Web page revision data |
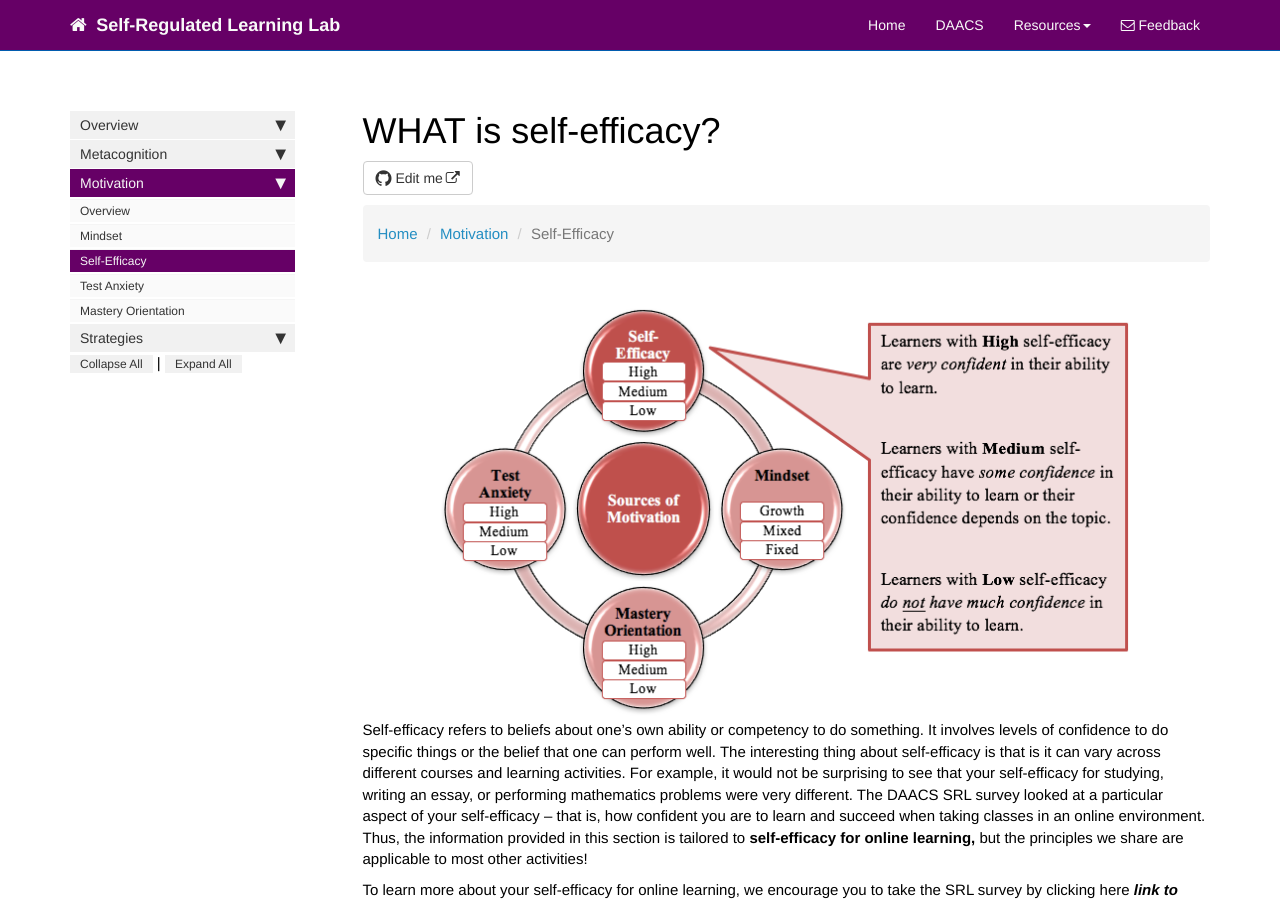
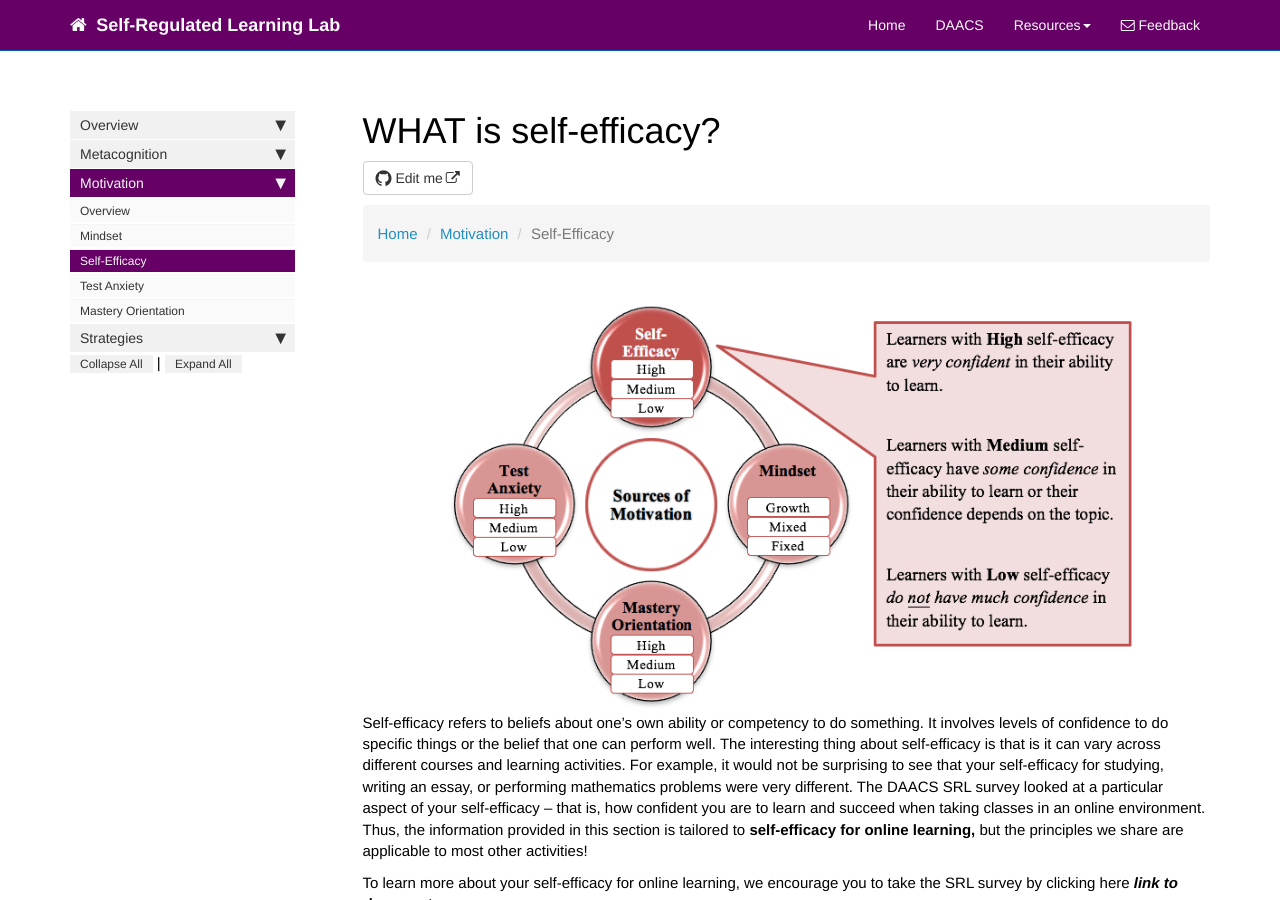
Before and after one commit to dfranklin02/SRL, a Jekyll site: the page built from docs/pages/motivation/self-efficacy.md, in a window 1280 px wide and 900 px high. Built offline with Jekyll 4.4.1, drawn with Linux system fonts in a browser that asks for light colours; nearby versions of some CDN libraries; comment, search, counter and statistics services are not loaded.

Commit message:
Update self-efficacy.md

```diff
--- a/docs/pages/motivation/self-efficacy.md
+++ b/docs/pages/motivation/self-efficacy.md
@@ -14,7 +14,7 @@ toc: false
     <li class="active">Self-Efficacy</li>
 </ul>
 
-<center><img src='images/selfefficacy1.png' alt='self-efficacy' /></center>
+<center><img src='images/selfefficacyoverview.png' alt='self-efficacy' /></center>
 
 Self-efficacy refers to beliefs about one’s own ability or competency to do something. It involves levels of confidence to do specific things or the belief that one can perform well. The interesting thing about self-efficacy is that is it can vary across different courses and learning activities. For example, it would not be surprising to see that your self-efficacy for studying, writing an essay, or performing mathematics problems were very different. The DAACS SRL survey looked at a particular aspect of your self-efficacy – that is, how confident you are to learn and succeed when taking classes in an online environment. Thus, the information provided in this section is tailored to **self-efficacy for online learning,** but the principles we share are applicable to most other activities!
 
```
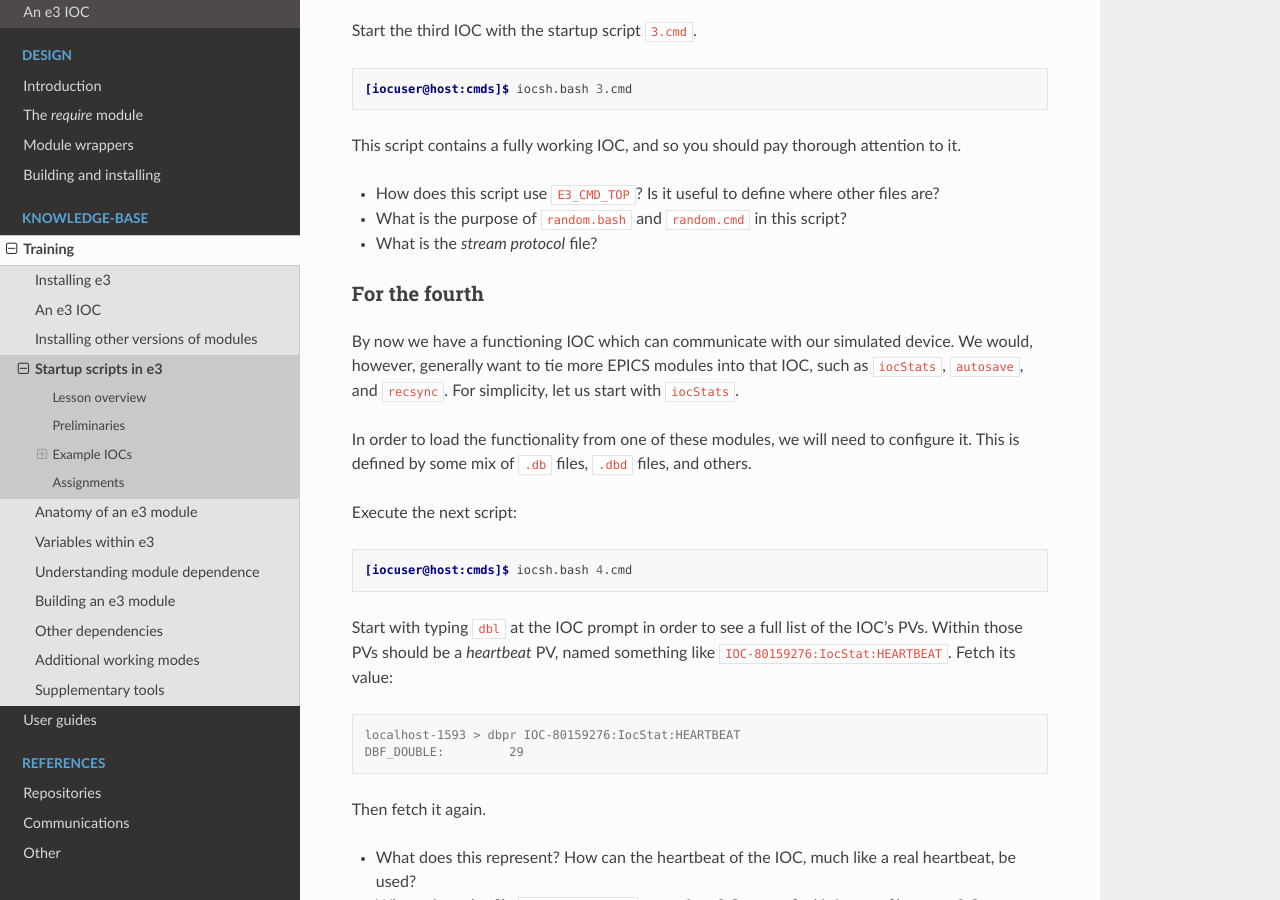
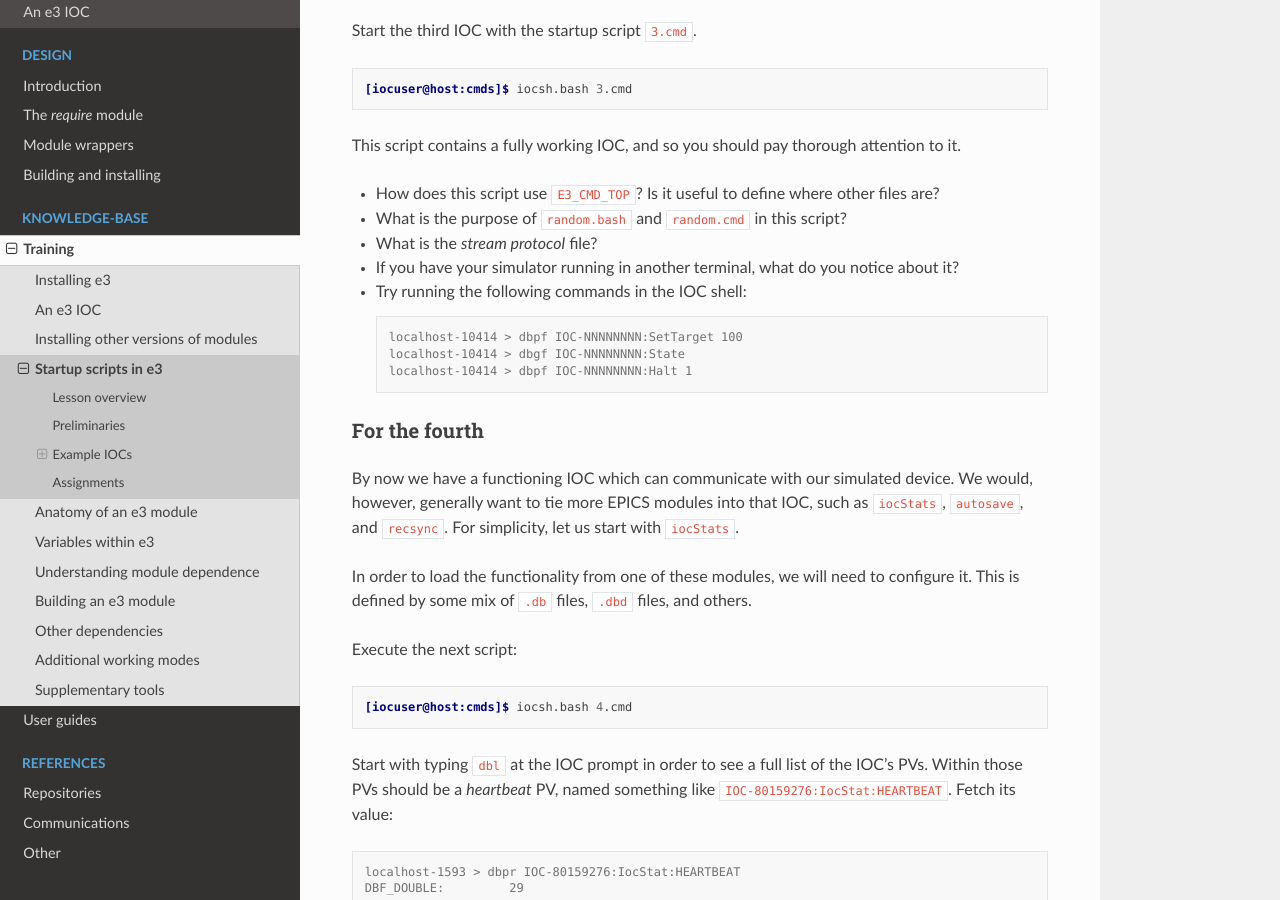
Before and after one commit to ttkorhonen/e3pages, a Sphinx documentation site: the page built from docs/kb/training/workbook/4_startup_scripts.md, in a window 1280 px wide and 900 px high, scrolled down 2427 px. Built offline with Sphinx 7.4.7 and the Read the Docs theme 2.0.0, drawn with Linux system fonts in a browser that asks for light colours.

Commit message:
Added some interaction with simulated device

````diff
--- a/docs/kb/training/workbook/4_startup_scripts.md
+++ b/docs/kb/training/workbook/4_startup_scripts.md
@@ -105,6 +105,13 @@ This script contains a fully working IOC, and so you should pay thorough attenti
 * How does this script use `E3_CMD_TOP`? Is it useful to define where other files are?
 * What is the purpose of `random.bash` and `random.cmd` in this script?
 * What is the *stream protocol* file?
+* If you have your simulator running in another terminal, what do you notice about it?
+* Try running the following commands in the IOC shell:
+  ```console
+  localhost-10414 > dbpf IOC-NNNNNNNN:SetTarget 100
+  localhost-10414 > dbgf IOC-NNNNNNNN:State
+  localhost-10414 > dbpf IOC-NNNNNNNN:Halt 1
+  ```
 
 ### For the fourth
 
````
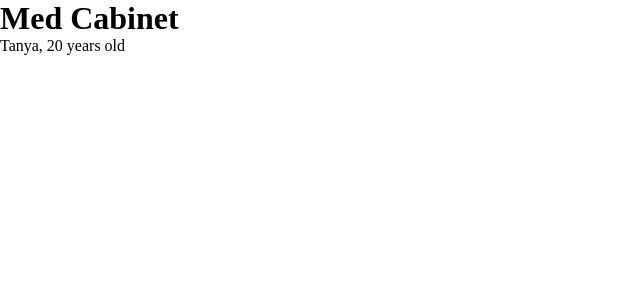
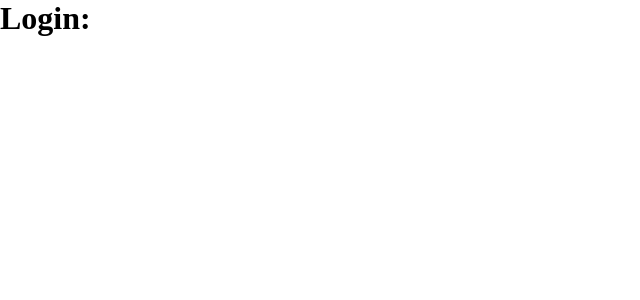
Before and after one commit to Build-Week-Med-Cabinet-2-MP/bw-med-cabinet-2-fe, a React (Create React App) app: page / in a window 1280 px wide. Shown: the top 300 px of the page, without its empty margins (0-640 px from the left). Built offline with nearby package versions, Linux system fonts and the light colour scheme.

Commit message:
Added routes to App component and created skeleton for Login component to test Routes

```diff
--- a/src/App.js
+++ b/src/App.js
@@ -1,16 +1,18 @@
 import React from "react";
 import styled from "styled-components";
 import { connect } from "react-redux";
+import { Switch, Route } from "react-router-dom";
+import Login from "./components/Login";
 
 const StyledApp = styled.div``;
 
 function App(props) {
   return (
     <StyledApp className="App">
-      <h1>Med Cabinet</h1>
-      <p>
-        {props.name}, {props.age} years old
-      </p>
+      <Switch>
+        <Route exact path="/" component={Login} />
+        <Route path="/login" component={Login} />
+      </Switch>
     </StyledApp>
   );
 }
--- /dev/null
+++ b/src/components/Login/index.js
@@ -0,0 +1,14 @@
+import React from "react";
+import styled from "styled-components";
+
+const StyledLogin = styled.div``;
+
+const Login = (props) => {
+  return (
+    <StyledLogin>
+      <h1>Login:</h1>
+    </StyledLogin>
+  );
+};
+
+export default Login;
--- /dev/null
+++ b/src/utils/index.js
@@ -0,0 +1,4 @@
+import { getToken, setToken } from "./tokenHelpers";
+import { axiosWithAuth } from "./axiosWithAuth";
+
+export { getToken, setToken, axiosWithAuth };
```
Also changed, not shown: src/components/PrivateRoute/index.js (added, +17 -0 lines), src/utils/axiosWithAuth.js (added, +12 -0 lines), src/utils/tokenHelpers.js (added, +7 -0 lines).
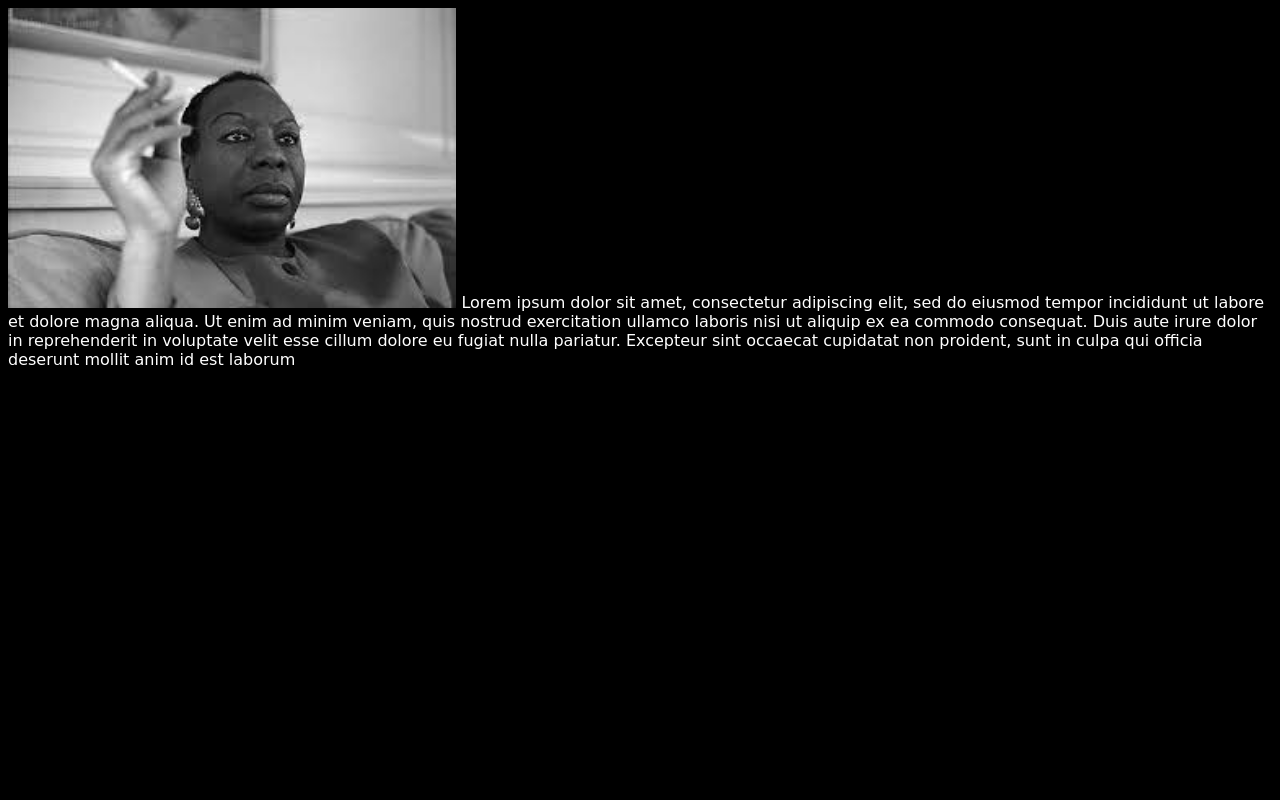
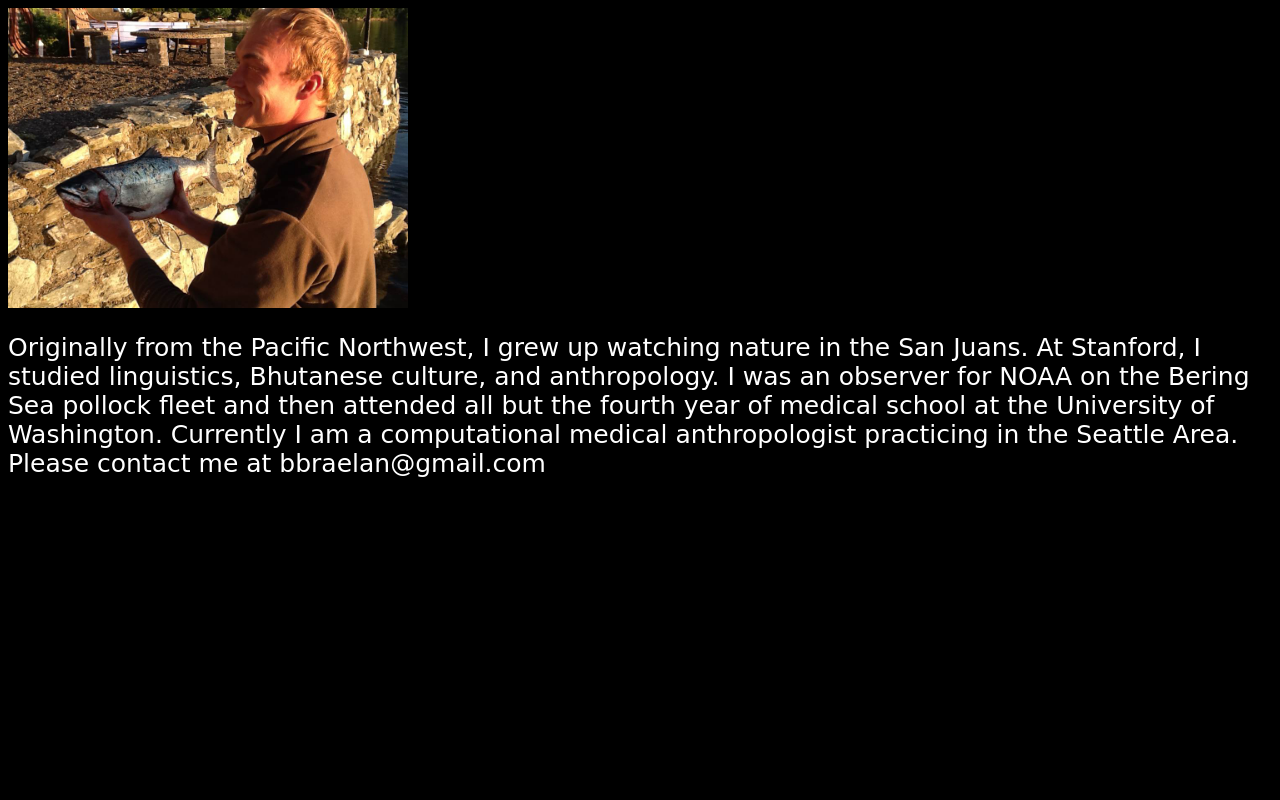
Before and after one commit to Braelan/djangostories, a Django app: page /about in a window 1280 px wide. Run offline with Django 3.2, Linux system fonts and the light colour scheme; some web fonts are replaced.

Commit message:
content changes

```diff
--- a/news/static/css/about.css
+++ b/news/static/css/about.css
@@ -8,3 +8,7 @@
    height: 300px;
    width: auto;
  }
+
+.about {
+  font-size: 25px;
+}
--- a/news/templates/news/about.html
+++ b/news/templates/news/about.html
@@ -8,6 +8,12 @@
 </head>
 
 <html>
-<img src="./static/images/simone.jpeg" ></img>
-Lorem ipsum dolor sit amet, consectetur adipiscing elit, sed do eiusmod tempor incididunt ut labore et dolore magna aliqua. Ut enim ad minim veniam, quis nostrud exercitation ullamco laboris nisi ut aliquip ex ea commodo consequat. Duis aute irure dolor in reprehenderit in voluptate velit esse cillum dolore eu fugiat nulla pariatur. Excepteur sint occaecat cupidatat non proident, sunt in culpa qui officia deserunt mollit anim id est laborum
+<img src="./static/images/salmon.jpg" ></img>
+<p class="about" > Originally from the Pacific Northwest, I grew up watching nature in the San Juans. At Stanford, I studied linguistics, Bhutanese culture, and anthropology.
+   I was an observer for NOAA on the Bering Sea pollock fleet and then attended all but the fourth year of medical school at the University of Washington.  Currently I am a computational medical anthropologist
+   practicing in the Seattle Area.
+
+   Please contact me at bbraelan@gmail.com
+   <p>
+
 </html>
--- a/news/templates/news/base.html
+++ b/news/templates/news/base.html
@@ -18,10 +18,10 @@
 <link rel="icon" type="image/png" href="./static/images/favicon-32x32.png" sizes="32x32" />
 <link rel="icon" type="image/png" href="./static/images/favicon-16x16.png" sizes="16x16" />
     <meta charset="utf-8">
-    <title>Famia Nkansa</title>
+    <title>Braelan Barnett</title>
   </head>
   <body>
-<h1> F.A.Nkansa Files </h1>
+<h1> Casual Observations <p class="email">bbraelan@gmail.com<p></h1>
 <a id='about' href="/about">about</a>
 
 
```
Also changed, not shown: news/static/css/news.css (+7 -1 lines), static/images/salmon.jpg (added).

Your objective | Count the lines above that contain the word "import". Write only the number.

The answer | 9